## WHAT YOU WILL DO:
Without any of their pictures, return all of the records exactly.

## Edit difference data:

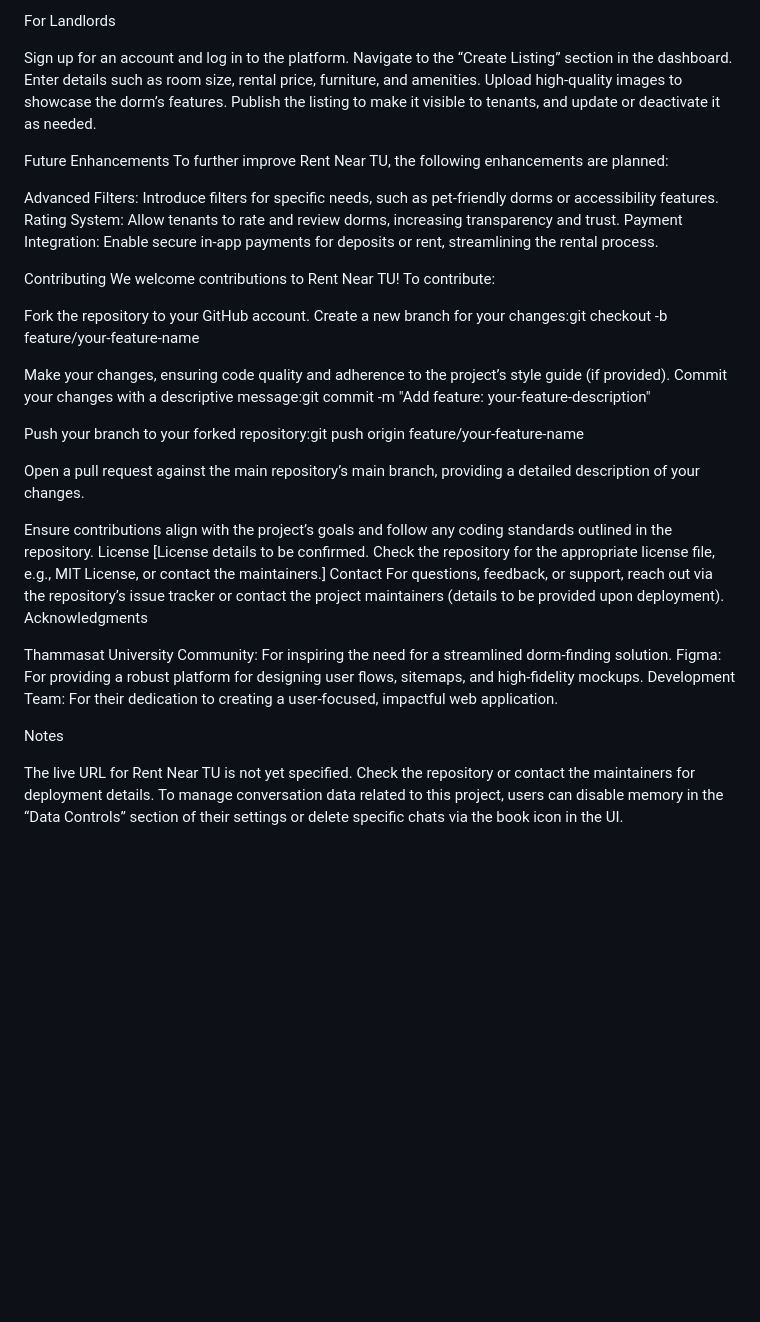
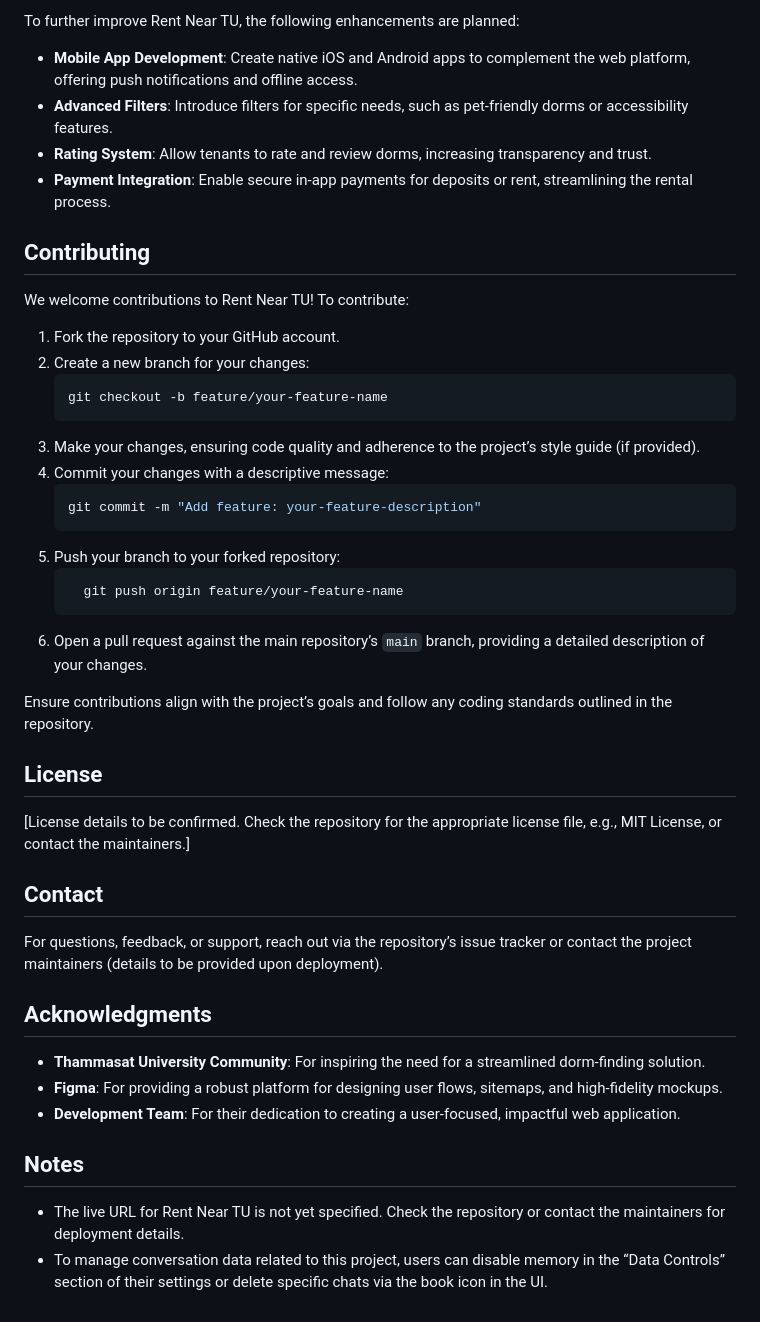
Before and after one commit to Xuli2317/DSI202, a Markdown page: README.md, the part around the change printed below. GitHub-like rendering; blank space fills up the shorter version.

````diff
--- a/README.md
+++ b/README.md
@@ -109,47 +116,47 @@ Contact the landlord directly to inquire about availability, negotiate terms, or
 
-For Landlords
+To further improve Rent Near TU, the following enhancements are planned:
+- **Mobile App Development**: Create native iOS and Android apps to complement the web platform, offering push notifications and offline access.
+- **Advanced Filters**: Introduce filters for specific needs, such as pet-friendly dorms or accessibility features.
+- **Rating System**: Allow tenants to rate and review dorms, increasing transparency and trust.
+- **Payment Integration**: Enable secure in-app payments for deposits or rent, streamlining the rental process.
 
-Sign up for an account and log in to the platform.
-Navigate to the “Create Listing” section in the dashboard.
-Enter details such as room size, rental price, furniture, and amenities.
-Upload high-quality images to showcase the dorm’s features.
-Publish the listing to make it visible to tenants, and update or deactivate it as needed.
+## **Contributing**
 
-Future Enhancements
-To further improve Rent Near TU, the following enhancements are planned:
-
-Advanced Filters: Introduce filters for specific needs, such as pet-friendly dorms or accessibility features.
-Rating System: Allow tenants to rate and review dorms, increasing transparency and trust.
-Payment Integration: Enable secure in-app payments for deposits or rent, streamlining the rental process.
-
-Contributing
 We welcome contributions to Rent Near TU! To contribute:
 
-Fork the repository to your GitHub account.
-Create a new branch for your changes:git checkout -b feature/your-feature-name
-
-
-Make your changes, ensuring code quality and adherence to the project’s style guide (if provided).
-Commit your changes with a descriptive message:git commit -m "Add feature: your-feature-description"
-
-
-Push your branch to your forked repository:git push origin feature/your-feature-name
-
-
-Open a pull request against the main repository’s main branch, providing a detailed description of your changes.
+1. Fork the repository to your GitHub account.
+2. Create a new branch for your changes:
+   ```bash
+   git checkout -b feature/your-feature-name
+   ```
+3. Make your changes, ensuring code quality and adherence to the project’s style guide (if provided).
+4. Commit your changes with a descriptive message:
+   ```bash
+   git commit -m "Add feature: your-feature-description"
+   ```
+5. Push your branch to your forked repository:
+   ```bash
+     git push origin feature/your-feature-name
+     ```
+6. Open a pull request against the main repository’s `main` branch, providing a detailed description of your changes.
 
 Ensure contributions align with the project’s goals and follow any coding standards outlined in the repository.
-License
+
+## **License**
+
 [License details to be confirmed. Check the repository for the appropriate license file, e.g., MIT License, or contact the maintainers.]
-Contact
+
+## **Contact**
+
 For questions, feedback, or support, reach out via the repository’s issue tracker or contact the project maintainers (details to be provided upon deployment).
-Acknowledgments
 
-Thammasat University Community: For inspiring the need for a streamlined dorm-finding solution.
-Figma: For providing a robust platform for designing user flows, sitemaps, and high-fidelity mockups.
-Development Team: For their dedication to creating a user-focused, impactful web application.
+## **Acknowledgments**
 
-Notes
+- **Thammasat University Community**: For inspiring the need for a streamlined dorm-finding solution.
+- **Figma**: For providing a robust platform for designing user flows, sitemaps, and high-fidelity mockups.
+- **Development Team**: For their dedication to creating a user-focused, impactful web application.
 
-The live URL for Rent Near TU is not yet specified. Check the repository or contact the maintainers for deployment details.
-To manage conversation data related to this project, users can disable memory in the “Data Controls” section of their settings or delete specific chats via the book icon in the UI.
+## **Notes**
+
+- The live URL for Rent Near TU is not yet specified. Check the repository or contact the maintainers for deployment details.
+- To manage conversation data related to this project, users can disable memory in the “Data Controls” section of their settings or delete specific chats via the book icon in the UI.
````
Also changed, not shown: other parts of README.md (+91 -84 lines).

## ANSWER BOX:
Before and after one commit to Xuli2317/DSI202, a Markdown page: README.md, the part around the change printed below. GitHub-like rendering; blank space fills up the shorter version.

````diff
--- a/README.md
+++ b/README.md
@@ -109,47 +116,47 @@ Contact the landlord directly to inquire about availability, negotiate terms, or
 
-For Landlords
+To further improve Rent Near TU, the following enhancements are planned:
+- **Mobile App Development**: Create native iOS and Android apps to complement the web platform, offering push notifications and offline access.
+- **Advanced Filters**: Introduce filters for specific needs, such as pet-friendly dorms or accessibility features.
+- **Rating System**: Allow tenants to rate and review dorms, increasing transparency and trust.
+- **Payment Integration**: Enable secure in-app payments for deposits or rent, streamlining the rental process.
 
-Sign up for an account and log in to the platform.
-Navigate to the “Create Listing” section in the dashboard.
-Enter details such as room size, rental price, furniture, and amenities.
-Upload high-quality images to showcase the dorm’s features.
-Publish the listing to make it visible to tenants, and update or deactivate it as needed.
+## **Contributing**
 
-Future Enhancements
-To further improve Rent Near TU, the following enhancements are planned:
-
-Advanced Filters: Introduce filters for specific needs, such as pet-friendly dorms or accessibility features.
-Rating System: Allow tenants to rate and review dorms, increasing transparency and trust.
-Payment Integration: Enable secure in-app payments for deposits or rent, streamlining the rental process.
-
-Contributing
 We welcome contributions to Rent Near TU! To contribute:
 
-Fork the repository to your GitHub account.
-Create a new branch for your changes:git checkout -b feature/your-feature-name
-
-
-Make your changes, ensuring code quality and adherence to the project’s style guide (if provided).
-Commit your changes with a descriptive message:git commit -m "Add feature: your-feature-description"
-
-
-Push your branch to your forked repository:git push origin feature/your-feature-name
-
-
-Open a pull request against the main repository’s main branch, providing a detailed description of your changes.
+1. Fork the repository to your GitHub account.
+2. Create a new branch for your changes:
+   ```bash
+   git checkout -b feature/your-feature-name
+   ```
+3. Make your changes, ensuring code quality and adherence to the project’s style guide (if provided).
+4. Commit your changes with a descriptive message:
+   ```bash
+   git commit -m "Add feature: your-feature-description"
+   ```
+5. Push your branch to your forked repository:
+   ```bash
+     git push origin feature/your-feature-name
+     ```
+6. Open a pull request against the main repository’s `main` branch, providing a detailed description of your changes.
 
 Ensure contributions align with the project’s goals and follow any coding standards outlined in the repository.
-License
+
+## **License**
+
 [License details to be confirmed. Check the repository for the appropriate license file, e.g., MIT License, or contact the maintainers.]
-Contact
+
+## **Contact**
+
 For questions, feedback, or support, reach out via the repository’s issue tracker or contact the project maintainers (details to be provided upon deployment).
-Acknowledgments
 
-Thammasat University Community: For inspiring the need for a streamlined dorm-finding solution.
-Figma: For providing a robust platform for designing user flows, sitemaps, and high-fidelity mockups.
-Development Team: For their dedication to creating a user-focused, impactful web application.
+## **Acknowledgments**
 
-Notes
+- **Thammasat University Community**: For inspiring the need for a streamlined dorm-finding solution.
+- **Figma**: For providing a robust platform for designing user flows, sitemaps, and high-fidelity mockups.
+- **Development Team**: For their dedication to creating a user-focused, impactful web application.
 
-The live URL for Rent Near TU is not yet specified. Check the repository or contact the maintainers for deployment details.
-To manage conversation data related to this project, users can disable memory in the “Data Controls” section of their settings or delete specific chats via the book icon in the UI.
+## **Notes**
+
+- The live URL for Rent Near TU is not yet specified. Check the repository or contact the maintainers for deployment details.
+- To manage conversation data related to this project, users can disable memory in the “Data Controls” section of their settings or delete specific chats via the book icon in the UI.
````
Also changed, not shown: other parts of README.md (+91 -84 lines).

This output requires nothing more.